A fire that broke out around dawn Monday prompted evacuation orders for thousands of homes in the area of Irvine, while a few miles away another blaze did the same in the Yorba Linda area. More than 100,000 people were told to flee the fast-moving flames.
One home was reported damaged.
Hurricane Zeta is ashore in resort zone of Mexico's Yucatan
CANCUN, Mexico (AP) — Hurricane Zeta, the 27th named storm in a very busy Atlantic season, made landfall on the Caribbean coast of the eastern Yucatan Peninsula late Monday while whipping the resorts around Tulum with rain and wind.
The U.S. National Hurricane Center said Zeta came ashore just north of Tulum with maximum sustained winds of 80 mph (130 kph).
Quintana Roo state Gov. Carlos Joaquín had warned that "nobody should be on the streets ... you shouldn't go out anymore" until the hurricane passed.
Zeta was predicted to lose some power while crossing the peninsula, before regaining hurricane strength in the Gulf of Mexico on Tuesday while heading for the central U.S. Gulf Coast and a likely landfall Wednesday night. A hurricane watch was posted from Morgan City, La., to the Mississippi-Alabama state line.
In Playa del Carmen, between Tulum and Cancun, Mexican tourist Elsa Márquez held up her beach towel Monday so it flapped in the wind, rattling with the strong gusts Monday a few hours before Zeta's arrival.
Vietnam evacuating low-lying areas as strong typhoon nears
HANOI, Vietnam (AP) — Vietnam scrambled Tuesday to evacuate more than a million people in its central lowlands as a strong typhoon approached while some regions are still dealing with the aftermath of recent killer floods, state media said.

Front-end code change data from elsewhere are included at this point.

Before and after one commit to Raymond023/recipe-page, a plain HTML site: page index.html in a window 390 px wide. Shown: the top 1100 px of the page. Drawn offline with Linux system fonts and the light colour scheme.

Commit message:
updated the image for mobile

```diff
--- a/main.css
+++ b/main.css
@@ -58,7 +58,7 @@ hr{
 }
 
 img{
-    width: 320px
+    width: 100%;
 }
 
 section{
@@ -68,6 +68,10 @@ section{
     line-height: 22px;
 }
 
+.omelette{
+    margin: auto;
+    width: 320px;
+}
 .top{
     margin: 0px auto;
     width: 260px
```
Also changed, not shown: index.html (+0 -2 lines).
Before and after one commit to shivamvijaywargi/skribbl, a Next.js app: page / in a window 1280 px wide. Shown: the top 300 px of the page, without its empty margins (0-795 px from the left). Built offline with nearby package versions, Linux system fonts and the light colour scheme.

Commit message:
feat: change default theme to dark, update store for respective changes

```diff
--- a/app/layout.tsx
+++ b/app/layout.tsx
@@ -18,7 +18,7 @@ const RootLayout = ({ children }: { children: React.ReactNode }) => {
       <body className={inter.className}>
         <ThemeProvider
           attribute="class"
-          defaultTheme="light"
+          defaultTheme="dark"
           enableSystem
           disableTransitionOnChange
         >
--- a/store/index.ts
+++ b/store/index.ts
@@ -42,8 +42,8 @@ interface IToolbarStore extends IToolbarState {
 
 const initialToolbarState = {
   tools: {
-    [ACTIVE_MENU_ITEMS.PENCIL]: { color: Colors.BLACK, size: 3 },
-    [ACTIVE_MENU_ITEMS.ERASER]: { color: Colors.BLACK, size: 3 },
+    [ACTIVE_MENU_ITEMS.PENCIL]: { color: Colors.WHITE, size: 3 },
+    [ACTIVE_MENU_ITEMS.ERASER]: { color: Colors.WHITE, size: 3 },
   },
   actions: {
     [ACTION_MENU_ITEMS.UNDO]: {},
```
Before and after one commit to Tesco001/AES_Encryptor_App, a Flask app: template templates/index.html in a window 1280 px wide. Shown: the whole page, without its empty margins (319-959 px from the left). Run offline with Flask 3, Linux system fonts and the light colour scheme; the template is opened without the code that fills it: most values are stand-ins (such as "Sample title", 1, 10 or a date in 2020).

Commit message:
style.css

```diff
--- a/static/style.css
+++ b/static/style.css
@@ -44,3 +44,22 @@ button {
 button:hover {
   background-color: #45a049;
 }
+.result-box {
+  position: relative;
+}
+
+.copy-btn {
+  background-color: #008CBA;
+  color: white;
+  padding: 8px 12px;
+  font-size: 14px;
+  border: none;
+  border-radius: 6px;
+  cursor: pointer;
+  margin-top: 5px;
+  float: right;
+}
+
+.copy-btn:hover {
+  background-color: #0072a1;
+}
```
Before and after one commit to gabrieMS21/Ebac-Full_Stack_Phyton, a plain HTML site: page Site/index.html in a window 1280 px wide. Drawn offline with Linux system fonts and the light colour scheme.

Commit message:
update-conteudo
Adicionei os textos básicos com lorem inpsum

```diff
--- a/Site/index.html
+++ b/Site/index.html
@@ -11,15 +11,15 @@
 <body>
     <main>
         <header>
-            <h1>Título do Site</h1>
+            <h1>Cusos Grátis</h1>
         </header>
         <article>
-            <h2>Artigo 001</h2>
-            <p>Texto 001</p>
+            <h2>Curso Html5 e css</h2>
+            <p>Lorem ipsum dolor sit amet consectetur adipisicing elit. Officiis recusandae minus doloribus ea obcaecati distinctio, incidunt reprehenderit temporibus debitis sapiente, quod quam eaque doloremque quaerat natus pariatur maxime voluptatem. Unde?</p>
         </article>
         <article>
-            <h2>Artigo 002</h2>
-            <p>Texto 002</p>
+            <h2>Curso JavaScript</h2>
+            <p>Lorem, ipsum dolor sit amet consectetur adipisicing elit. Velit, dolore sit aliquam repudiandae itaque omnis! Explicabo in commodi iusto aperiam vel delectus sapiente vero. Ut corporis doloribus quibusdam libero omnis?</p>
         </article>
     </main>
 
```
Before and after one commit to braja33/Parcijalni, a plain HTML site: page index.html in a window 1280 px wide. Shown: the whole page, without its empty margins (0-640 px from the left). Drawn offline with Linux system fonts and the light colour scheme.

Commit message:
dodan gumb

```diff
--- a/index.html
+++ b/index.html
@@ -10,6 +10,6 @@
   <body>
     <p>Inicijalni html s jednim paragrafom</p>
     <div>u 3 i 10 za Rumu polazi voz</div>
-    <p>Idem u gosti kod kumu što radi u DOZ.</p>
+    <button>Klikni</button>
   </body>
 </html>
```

Typhoon Molave is forecast to slam into Vietnam's south central coast with sustained winds of up to 135 kilometers (84 miles) per hour on Wednesday morning, according to the official Vietnam News Agency. The typhoon left at least 3 people dead and 13 missing and displaced more than 120,000 villagers in the Philippines before blowing toward Vietnam.
Prime Minister Nguyen Xuan Phuc ordered provincial authorities late Monday to prepare to evacuate about 1.3 million people in regions lying on the typhoon's path.
"We must keep our guard up to protect the lives of the people. That is the utmost important task to get people to safe places," Phuc was quoted as saying in an emergency meeting with officials in charge of disaster response.
Those living in vulnerable, low-lying areas will head to sturdier shelters inland. The number of people to be evacuated may shrink as the typhoon's path becomes more certain.
PORTERSVILLE, Pa. (AP) — The setting: a rolling patch of Pennsylvania farmland, about 15 miles from the little town where "Night of the Living Dead" was filmed. The moment: Halloween season 2020, a moonlit Friday night.
She strides up to the hayride and beckons you to the dimly lit tent behind her. Her eyes are hollow. "Blood" streaks her nurse's uniform. Across her forehead is a deep, oozing wound.
"This is the corona tent," she says. "I'm Nurse Ratched. We're gonna test you all for the corona."
On the truck, the voice of a teenage girl slices through the darkness: "I TOLD you there'd be a COVID section."
This is Cheeseman Fright Farm, one of those stylish Halloween attractions that emerge from the shadows in the United States of America when the leaves start falling and the days grow shorter.